Brief:
Set the records down again, exactly, without their images.

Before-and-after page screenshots
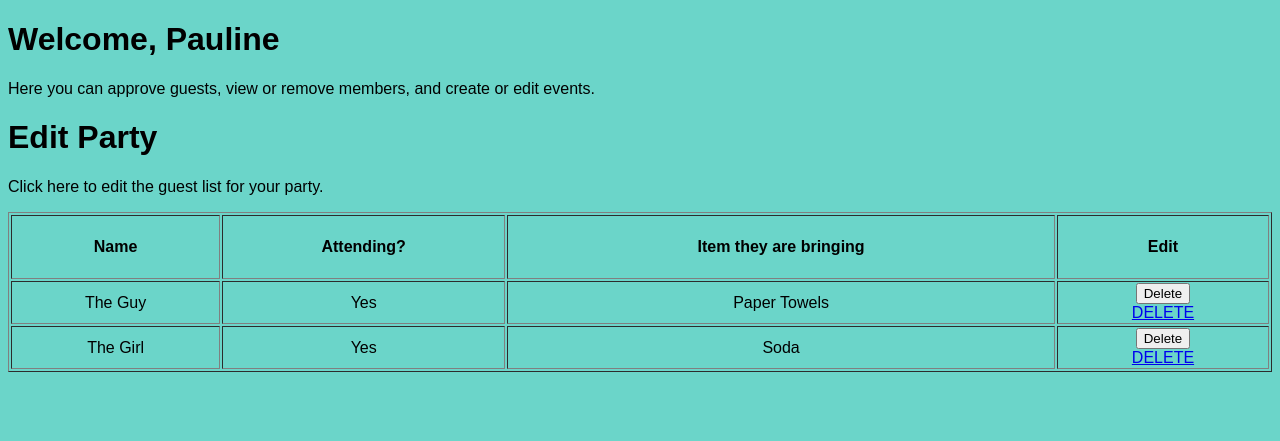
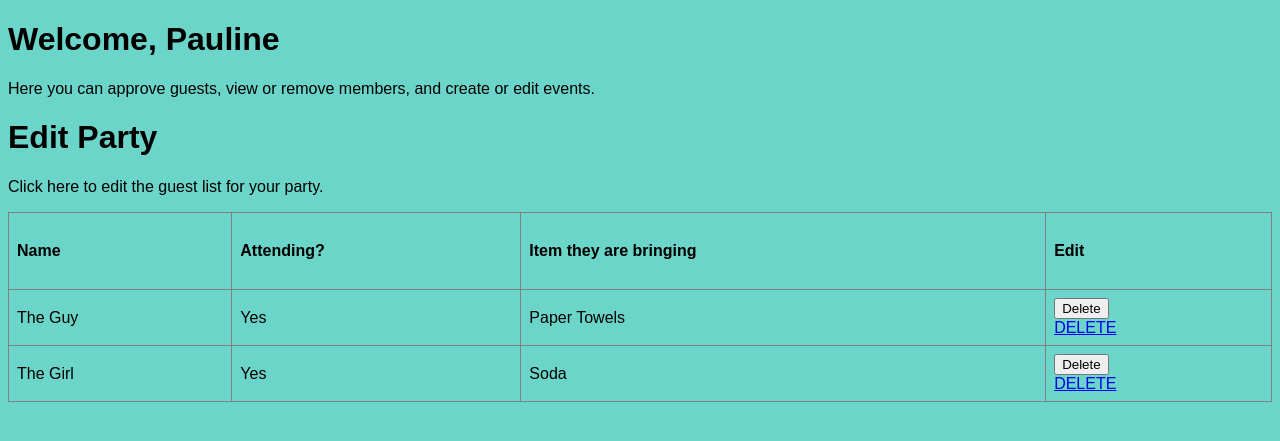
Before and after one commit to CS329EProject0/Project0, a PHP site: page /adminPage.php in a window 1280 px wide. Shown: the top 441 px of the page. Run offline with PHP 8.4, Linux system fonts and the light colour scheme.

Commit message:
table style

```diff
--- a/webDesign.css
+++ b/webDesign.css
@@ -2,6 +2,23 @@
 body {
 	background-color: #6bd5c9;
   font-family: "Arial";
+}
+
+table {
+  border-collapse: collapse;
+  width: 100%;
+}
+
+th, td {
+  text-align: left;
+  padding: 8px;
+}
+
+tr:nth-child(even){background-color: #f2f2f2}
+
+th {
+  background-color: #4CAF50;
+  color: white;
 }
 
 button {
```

Answer space:
Before and after one commit to CS329EProject0/Project0, a PHP site: page /adminPage.php in a window 1280 px wide. Shown: the top 441 px of the page. Run offline with PHP 8.4, Linux system fonts and the light colour scheme.

Commit message:
table style

```diff
--- a/webDesign.css
+++ b/webDesign.css
@@ -2,6 +2,23 @@
 body {
 	background-color: #6bd5c9;
   font-family: "Arial";
+}
+
+table {
+  border-collapse: collapse;
+  width: 100%;
+}
+
+th, td {
+  text-align: left;
+  padding: 8px;
+}
+
+tr:nth-child(even){background-color: #f2f2f2}
+
+th {
+  background-color: #4CAF50;
+  color: white;
 }
 
 button {
```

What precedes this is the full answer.